Announcers and pundits are running out of words to describe Sherron Collins’ brilliant play.  Maybe I’ll just call him “Presto” from now on.  Just give him the ball on the perimeter and … PRESTO … something good magically happens as he drives and dishes or lays it in.  Unbelievably, Collins shoots 66 eFG% in conference play averaging 13 PTS, 3.6 AST (2.1 AST:TO ratio) and nearly 1 STL per game.  Although he doesn’t start, he’s averaging 25 minutes and is often on the floor in crunch time.

Darrell Arthur has really come on strong since the loss to Texas A&M.  In conference play, he’s now averaging 9 PTS and 5 REB in just 19 MIN.  He shoots a healthy 54 eFG% but only 53% from the line.  He’s been a real beast in the last six games, scoring in double figures five times, with a double double the last two games, shooting a sizzling 60 eFG%.  One major difference in conference play for Arthur is that he doesn’t block nearly the same number of shots as he did early in the season.

Both Brandon Rush and Mario Chalmers have played somewhat less efficiently than they are capable of playing.  Rush leads the team in scoring in conference play with 14.4 PTS and 6 REB on solid 52.5 eFG% shooting.  But he’s averaging 32 minutes per game and not showing much else.  Fortunately, he’s upped his FT percentage to 74.5% in conference play.  Meanwhile, Chalmers shoots 53 eFG%, 78% from the line, averages 10 PTS, 3.6 REB and 2.3 STL in 29 minutes per game.  Decent but not great efficiency for both.
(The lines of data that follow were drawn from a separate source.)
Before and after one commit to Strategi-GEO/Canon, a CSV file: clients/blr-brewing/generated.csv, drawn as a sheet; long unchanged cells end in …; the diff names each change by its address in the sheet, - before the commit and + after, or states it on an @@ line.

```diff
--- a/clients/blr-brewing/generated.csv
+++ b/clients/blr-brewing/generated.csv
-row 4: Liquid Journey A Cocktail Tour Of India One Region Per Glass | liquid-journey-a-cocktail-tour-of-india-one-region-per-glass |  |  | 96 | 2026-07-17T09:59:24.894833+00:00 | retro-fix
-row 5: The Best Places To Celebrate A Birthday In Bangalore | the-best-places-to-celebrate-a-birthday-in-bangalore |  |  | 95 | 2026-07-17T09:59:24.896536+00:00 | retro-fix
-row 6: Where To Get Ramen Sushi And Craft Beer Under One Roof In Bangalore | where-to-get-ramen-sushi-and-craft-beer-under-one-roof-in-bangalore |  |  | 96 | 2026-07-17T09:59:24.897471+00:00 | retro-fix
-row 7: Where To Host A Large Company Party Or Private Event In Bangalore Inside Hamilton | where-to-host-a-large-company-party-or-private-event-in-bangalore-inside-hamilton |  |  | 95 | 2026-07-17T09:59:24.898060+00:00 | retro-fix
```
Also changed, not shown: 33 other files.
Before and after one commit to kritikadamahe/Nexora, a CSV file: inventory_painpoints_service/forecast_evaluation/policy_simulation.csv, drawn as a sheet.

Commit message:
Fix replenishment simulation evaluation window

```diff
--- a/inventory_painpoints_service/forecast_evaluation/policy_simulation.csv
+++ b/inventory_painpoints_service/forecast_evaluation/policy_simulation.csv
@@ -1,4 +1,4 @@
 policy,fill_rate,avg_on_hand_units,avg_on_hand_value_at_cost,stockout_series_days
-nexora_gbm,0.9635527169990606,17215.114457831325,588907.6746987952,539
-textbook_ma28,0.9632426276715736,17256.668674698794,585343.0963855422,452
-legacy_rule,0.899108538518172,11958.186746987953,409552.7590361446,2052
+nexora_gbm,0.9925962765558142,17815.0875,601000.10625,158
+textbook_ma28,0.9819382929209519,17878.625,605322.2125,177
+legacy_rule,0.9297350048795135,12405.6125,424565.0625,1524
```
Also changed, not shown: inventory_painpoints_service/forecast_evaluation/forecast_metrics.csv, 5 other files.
Sasha Kaun has been playing a bit worse of late.  He still exhibits nice post moves on occasion but often fails to recognize when he should pass the ball.  In conference play, Kaun is shooting 58 eFG% but a miserable 36% from the line.  He is also averaging 7 PTS, 4 REB and shares the team lead with Julian Wright with 1.4 BLK.  As a starter on one of the nation’s most talented teams, it just wouldn’t make sense to say Kaun is a bad player … he’s not.  He has room to improve though.

Russell Robinson will be a game-time decision, as his turf toe may not have healed yet. Top Stories